DIRECTIONS FOR THIS TASK => All records are to be reproduced verbatim, with images omitted.

Version comparison data =>
# # # #

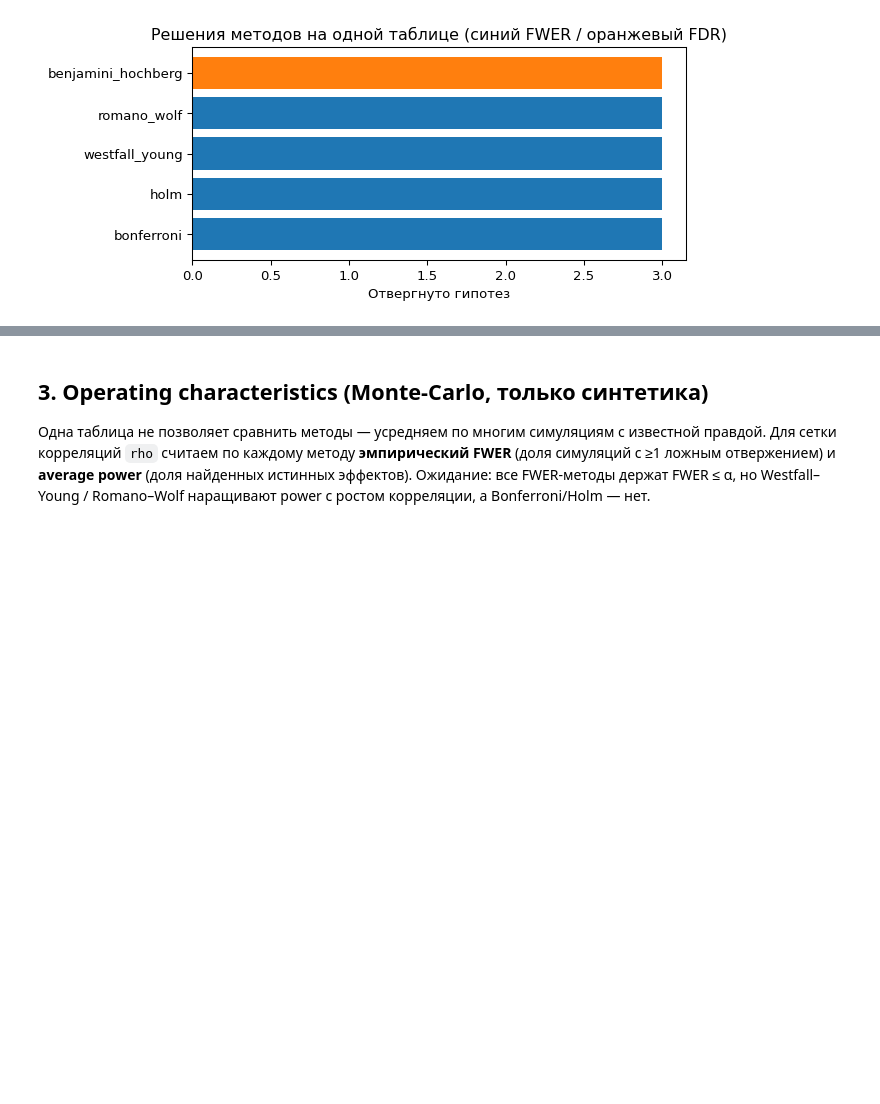
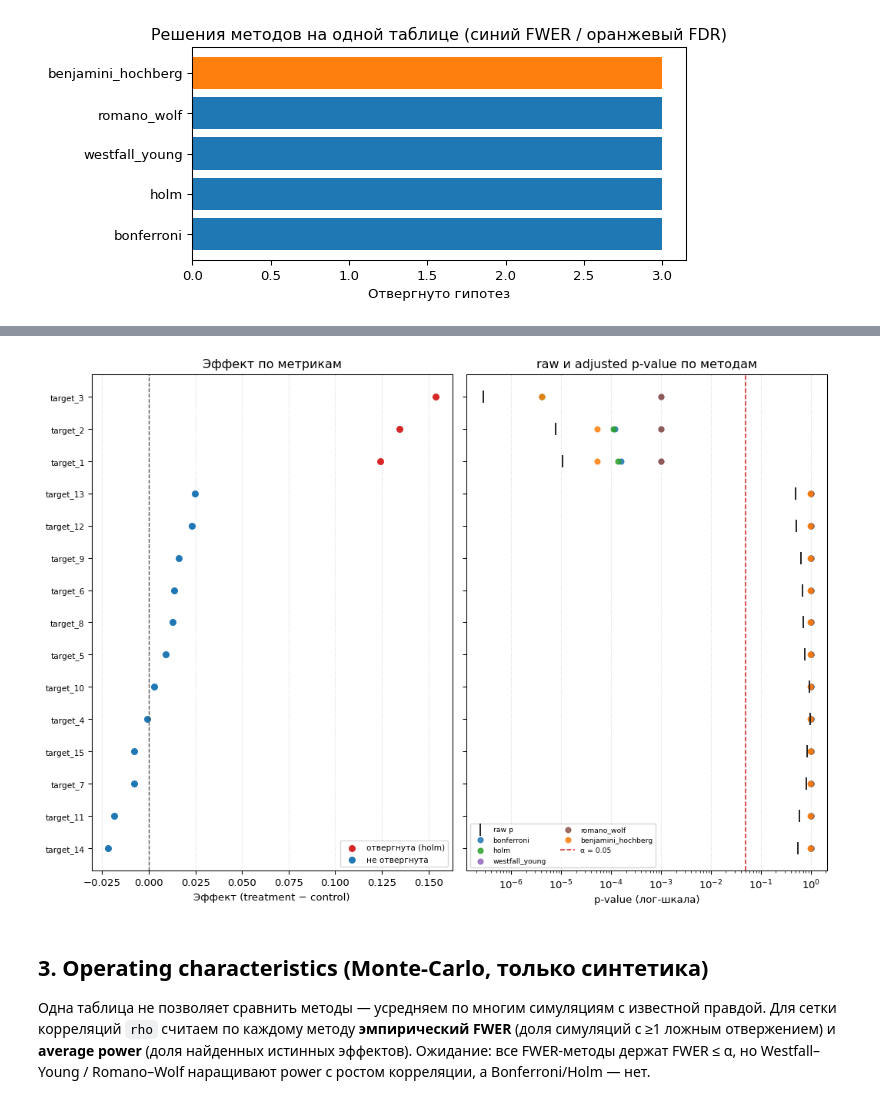
Before and after one commit to Yurashku/rnd_reports, a Jupyter notebook: rnd/08_multiple_testing/notebook.ipynb, the cells around one changed output, grey strips where cells are left out. Cells and saved outputs as stored; diff of their text form; code cells hidden in the pictures; blank space fills up the shorter version.

```diff
--- a/rnd/08_multiple_testing/notebook.ipynb
+++ b/rnd/08_multiple_testing/notebook.ipynb
@@ -85,3 +106,9 @@ fig.tight_layout(); fig.savefig(FIG / 'single_table_rejections.png', dpi=95); pl
+# %%
+fig = plot_pvalue_comparison(res, alpha=ALPHA)
+fig.savefig(FIG / 'pvalue_ci_comparison.png', dpi=95, bbox_inches='tight')
+plt.show()
+# %% [output]
+[figure, added]
 # %% [markdown]
 ## 3. Operating characteristics (Monte-Carlo, только синтетика)
 
```
Also changed, not shown: parts of 4 cells of this notebook, 7 other files.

# # # #

WRITTEN REPLY =>
Before and after one commit to Yurashku/rnd_reports, a Jupyter notebook: rnd/08_multiple_testing/notebook.ipynb, the cells around one changed output, grey strips where cells are left out. Cells and saved outputs as stored; diff of their text form; code cells hidden in the pictures; blank space fills up the shorter version.

```diff
--- a/rnd/08_multiple_testing/notebook.ipynb
+++ b/rnd/08_multiple_testing/notebook.ipynb
@@ -85,3 +106,9 @@ fig.tight_layout(); fig.savefig(FIG / 'single_table_rejections.png', dpi=95); pl
+# %%
+fig = plot_pvalue_comparison(res, alpha=ALPHA)
+fig.savefig(FIG / 'pvalue_ci_comparison.png', dpi=95, bbox_inches='tight')
+plt.show()
+# %% [output]
+[figure, added]
 # %% [markdown]
 ## 3. Operating characteristics (Monte-Carlo, только синтетика)
 
```
Also changed, not shown: parts of 4 cells of this notebook, 7 other files.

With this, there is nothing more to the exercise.